What are the symptoms of coronavirus?
In the beginning, the coronavirus 
like it was primarily a respiratory illness ­ 
many patients had fever and chills, were weak and 
tired, and coughed a lot, though some people 
don’t show many symptoms at all. Those who seemed 
sickest had pneumonia or acute respiratory 
distress syndrome and received supplemental 
oxygen. By now, doctors have identified many more 
symptoms and syndromes. In April, 
C.D.C. added to the list of early signs sore 
throat, fever, chills and muscle aches. 
Gastrointestinal upset, such as diarrhea and 
nausea, has also been observed. Another telltale 
sign of infection may be a sudden, profound 
diminution of one’s 
of smell and taste. Teenagers and young adults in 
some cases have developed painful red and purple 
lesions on their fingers and toes ­ nicknamed 
“Covid toe” ­ but few other serious symptoms.
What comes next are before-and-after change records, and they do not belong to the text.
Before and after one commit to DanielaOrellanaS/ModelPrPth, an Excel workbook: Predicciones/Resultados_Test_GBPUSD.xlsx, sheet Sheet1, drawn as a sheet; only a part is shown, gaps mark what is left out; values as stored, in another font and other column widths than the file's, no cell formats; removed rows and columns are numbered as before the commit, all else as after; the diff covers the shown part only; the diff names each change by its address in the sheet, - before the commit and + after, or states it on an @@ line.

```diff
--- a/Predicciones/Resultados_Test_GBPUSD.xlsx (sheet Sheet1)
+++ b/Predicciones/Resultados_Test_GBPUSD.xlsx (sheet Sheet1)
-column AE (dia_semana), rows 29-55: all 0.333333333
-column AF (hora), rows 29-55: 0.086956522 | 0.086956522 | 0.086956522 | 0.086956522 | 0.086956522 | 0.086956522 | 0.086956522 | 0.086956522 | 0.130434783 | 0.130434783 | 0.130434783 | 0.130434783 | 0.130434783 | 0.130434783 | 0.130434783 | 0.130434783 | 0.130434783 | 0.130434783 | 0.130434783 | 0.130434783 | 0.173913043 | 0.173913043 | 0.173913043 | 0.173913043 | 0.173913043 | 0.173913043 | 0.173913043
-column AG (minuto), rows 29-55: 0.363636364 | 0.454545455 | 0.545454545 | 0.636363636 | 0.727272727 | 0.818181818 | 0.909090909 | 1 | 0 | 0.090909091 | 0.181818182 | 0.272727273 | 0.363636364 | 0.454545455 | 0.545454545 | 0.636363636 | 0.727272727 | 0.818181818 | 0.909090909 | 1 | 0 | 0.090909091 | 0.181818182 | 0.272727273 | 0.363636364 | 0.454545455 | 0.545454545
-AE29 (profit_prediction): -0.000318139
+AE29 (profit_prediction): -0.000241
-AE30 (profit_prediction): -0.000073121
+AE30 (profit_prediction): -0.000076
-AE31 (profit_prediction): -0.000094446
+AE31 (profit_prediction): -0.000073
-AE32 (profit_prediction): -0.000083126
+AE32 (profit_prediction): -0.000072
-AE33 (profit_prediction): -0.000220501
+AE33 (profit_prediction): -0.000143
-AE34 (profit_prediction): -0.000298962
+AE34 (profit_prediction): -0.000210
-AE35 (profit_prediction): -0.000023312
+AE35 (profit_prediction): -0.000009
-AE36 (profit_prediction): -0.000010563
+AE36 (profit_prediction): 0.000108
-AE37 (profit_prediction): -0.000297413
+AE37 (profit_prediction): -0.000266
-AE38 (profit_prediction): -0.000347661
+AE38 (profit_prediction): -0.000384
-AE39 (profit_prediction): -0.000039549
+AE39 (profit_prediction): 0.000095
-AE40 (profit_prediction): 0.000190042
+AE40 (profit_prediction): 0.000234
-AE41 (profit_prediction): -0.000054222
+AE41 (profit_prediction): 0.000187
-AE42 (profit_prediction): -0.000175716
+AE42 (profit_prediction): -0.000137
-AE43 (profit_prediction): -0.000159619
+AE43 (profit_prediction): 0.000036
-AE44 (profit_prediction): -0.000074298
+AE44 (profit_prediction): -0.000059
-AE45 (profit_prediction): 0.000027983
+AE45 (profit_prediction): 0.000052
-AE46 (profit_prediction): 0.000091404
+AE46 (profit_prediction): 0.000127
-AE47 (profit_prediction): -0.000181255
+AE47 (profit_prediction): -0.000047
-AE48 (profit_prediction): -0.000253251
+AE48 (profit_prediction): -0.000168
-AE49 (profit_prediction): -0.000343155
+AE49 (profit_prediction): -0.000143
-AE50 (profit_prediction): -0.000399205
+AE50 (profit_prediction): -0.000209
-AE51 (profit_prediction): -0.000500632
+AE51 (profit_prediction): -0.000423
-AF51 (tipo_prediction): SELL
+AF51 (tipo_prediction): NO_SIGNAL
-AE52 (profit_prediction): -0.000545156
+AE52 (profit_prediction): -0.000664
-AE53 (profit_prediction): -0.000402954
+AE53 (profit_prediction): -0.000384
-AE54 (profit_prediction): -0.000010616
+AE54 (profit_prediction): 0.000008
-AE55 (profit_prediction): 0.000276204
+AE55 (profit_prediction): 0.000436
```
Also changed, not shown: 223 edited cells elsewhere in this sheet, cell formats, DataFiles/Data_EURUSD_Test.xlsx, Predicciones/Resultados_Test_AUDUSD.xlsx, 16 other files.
Why does standing six feet away from others help?
The coronavirus spreads primarily through 
droplets from your mouth and nose, especially 
when you cough or sneeze. The C.D.C., one of the 
organizations using that measure, 
its recommendation of six feet on the idea that 
most large droplets that people expel when they 
cough or sneeze will fall to the ground within 
six feet. But six feet has never been a magic 
number that guarantees complete protection. 
Sneezes, for instance, can launch droplets a lot 
farther than six feet, 
to a recent study. It's a rule of thumb: You 
should be safest standing six feet apart outside, 
especially when it's windy. But keep a mask on at 
all times, even when you think you’re far enough apart.

I have antibodies. Am I now immune?
As of right now, 
seems likely, for at least several months. There 
have been frightening accounts of people 
suffering what seems to be a second bout of 
Covid-19. But experts say these patients may have 
a drawn-out course of infection, with the virus 
taking a slow toll weeks to months after initial 
exposure. People infected with the coronavirus 
immune molecules called antibodies, which are 
proteins made in response to an 
These antibodies may last in the body 
two to three months, which may seem worrisome, 
but that’s perfectly normal after an acute 
infection subsides, said Dr. Michael Mina, an 
immunologist at Harvard University. It may be 
possible to get the coronavirus again, but it’s 
highly unlikely that it would be possible in a 
short window of time from initial infection or 
make people sicker the second time.

What are my rights if I am worried about going back to work?
Employers have to provide 
safe workplace with policies that protect 
everyone equally. 
if one of your co-workers tests positive for the 
coronavirus, the C.D.C. has said that 
should tell their employees -- without giving you 
the sick employee’s name -- that they may have been exposed to the virus.